Rebecca French (formerly Ward) has rejoined MKP Capital as a director of client solutions in its Singapore office. She previously worked for MKP in London. Most recently, she was head of IR at Fuchs Capital Partners. Earlier in her career, she has worked at Stable Asset Management and Rampart Capital.

According to Eurekahedge, hedge fund managers focusing on Asia Pacific have been suffering from the US-China tariff spat and the Fed’s rate hikes, which sent Asian equity markets and currencies plummeting. Greater China and India mandates, the two best performers among regional mandates in 2017, were down 14.24% and 7.37% respectively throughout 2018.

The Eurekahedge Hedge Fund Index was down 3.85% in 2018, outperforming the MSCI AC World Index (Local) which declined 10.18% over the year. Throughout the year, the global hedge fund industry saw performance-based losses and net investor outflows totalling US$58.9 billion and US$51.6 billion respectively, in contrast to how the industry assets grew US$221.9 billion over the preceding year.

According to the FT, Citi’s prime brokerage has started to offboard smaller hedge fund clients in Asia as a result of apparently losing up to US$180m on money lent to a Hong Kong-based hedge fund. It seems that Citi is now reluctant to have prime brokerage clients with less than US$100m in AUM, although Citi has not made any official comments regarding this.

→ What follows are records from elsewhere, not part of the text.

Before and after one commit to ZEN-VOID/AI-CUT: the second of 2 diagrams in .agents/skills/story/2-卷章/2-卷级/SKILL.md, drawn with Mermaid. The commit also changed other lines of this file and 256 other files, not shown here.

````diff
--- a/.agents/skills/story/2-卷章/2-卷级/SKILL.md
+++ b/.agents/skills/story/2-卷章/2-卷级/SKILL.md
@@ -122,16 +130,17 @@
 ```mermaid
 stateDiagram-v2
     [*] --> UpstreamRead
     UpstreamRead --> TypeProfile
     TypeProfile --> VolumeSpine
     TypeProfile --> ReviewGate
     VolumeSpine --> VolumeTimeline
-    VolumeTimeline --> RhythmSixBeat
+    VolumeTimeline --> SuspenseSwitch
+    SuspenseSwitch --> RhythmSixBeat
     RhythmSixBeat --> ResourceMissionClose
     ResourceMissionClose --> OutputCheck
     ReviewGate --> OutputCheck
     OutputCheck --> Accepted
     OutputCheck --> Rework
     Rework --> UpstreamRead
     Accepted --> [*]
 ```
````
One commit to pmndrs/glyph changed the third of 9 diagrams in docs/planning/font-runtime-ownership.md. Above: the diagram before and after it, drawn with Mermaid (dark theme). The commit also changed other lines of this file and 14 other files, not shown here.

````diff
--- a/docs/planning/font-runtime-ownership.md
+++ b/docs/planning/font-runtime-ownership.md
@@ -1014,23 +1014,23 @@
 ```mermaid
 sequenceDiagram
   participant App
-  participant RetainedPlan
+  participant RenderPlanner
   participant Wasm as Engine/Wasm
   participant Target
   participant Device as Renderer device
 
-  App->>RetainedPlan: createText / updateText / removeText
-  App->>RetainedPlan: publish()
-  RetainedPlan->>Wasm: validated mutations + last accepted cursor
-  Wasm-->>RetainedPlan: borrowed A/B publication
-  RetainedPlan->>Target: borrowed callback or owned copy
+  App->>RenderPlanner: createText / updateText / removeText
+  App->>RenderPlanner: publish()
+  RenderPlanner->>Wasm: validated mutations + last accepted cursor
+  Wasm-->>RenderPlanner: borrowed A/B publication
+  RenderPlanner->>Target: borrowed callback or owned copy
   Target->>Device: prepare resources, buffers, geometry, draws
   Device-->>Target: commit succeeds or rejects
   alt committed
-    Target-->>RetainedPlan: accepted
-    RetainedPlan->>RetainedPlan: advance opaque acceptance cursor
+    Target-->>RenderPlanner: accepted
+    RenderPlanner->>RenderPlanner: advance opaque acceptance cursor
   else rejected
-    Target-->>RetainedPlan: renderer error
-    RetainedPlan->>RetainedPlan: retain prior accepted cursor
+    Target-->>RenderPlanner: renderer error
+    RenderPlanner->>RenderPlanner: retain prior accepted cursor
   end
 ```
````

Hedge funds were down 2.15% for the year in the 10 months to end of October. This is their weakest performance on record since 2008 when they declined 9.55%. Almost 47% of the managers are in the green for the year with roughly 8% of the managers posting double-digit gains as tracked in the Eurekahedge Global Hedge Funds database.

Fish

Fish

First Degree Asset Management, the fund management business in Singapore set-up by Stephen “Fish” Fisher in 2011 when he left JP Morgan after a couple of decades at the firm, is evolving. The firm has now become a fund platform described as “a platform by managers for managers”. First Degree is offering independent managers a licensing umbrella and guidance on how to structure and manage a fund. Newly independent managers often face issues with managing both business set-up and managing the investment strategy. First Degree, with its existing infrastructure, seeks to help portfolio managers to focus on managing money by taking care of a lot of the other tasks and issues faced by new fund launches. Led by Fish, First Degree also benefits from the involvement of Omar Taheri, formerly head of business development at Swiss-Asia, as an adviser.

Asian hedge fund managers are down 2.26% for the year and underlying Eurekahedge Greater China Hedge Fund Index posting losses of 5.94% as of August 2018.

The Eurekahedge Crypto-Currency Hedge Fund Index is down 52.93% for the year. The index has lost more than half of its value over the first eight months of 2018, as fund managers struggled to mitigate the damage caused by the crypto-currency market crash following gains of 1708.5% in 2017.

According to Eurekahedge, hedge funds are up 0.43% for the year, their weakest performance on record since 2008. Asian hedge funds are down 1.61% for the year so far.